The guardian law in ny is different from other states. It was passed in 1965 to protect the elderly, but it has been extended over time to include minors who are deemed incapable of managing their own affairs due to developmental disability or mental illness. Although there are some forms of guardianship that require a court order, most laws allow for an informal arrangement between family members. State statutes also specify how alternate decision makers must be selected and what procedures they must follow if they disagree with each other about major decisions regarding the incapacitated adult’s welfare.
A person appointed as guardian can be either a blood relative or anyone else permitted by state statute to act on behalf of the incapacitated individual in matters related to health care, finances, housing placement and treatment options.
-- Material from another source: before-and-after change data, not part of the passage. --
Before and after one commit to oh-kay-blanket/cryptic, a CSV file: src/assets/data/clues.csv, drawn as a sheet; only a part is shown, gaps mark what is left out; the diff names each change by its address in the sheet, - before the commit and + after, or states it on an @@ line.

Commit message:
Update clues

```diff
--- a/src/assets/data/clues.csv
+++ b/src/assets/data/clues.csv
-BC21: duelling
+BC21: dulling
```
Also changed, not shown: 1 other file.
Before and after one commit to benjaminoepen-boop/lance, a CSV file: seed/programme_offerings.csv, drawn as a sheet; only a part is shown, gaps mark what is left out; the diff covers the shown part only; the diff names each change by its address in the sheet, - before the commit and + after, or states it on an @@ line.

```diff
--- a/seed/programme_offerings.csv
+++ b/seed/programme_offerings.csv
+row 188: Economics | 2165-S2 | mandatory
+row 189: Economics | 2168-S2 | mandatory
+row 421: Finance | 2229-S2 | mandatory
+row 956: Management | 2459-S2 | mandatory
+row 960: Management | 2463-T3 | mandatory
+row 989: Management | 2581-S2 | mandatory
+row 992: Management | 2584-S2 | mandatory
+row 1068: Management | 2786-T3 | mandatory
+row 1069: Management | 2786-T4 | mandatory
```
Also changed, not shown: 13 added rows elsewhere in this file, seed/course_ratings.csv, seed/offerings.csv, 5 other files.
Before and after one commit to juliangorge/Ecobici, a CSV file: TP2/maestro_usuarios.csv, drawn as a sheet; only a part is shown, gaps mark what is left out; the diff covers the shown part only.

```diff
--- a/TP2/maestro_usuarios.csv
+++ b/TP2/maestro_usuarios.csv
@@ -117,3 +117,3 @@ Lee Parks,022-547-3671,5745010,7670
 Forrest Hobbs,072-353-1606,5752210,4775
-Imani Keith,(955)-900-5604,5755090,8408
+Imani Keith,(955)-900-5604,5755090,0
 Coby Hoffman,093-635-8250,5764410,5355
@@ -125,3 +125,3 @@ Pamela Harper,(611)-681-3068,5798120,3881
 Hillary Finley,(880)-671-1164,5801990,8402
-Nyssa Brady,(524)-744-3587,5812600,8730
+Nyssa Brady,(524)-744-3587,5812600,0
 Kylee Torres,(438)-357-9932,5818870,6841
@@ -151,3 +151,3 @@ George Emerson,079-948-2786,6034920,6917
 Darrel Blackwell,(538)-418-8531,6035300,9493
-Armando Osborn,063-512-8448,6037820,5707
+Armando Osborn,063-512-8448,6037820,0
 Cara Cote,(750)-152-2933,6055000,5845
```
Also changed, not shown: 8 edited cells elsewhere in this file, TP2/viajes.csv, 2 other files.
A person seeking appointment as guardian should have familiarity with medical conditions that may affect his clients’ ability to make rational choices for themselves at home or when visiting doctors’ offices or hospitals without assistance from others acting on their behalf..